HOW TO COMPLETE THIS TASK: State how many lines in the listing include the word "shown", and give no other text.

PROVIDED MATERIAL:
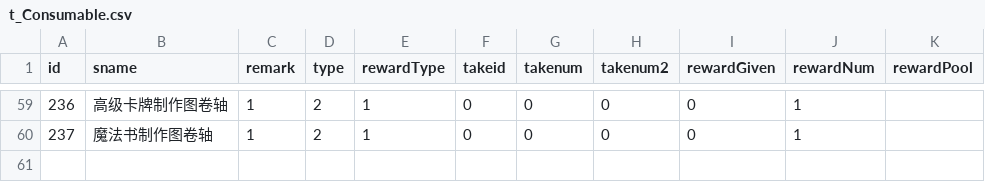
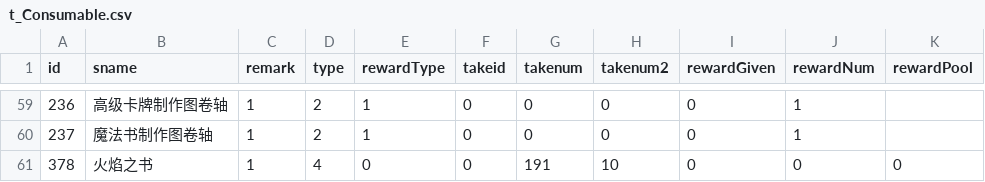
Before and after one commit to Aokoji/Sprite, a CSV file: Data/Table/t_Consumable.csv, drawn as a sheet; only a part is shown, gaps mark what is left out; the diff names each change by its address in the sheet, - before the commit and + after, or states it on an @@ line.

```diff
--- a/Data/Table/t_Consumable.csv
+++ b/Data/Table/t_Consumable.csv
+row 61: 378 | 火焰之书 | 1 | 4 | 0 | 0 | 191 | 10 | 0 | 0 | 0
```
Also changed, not shown: Data/Table/t_items.csv, 5 other files.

EXERCISE ANSWER: 2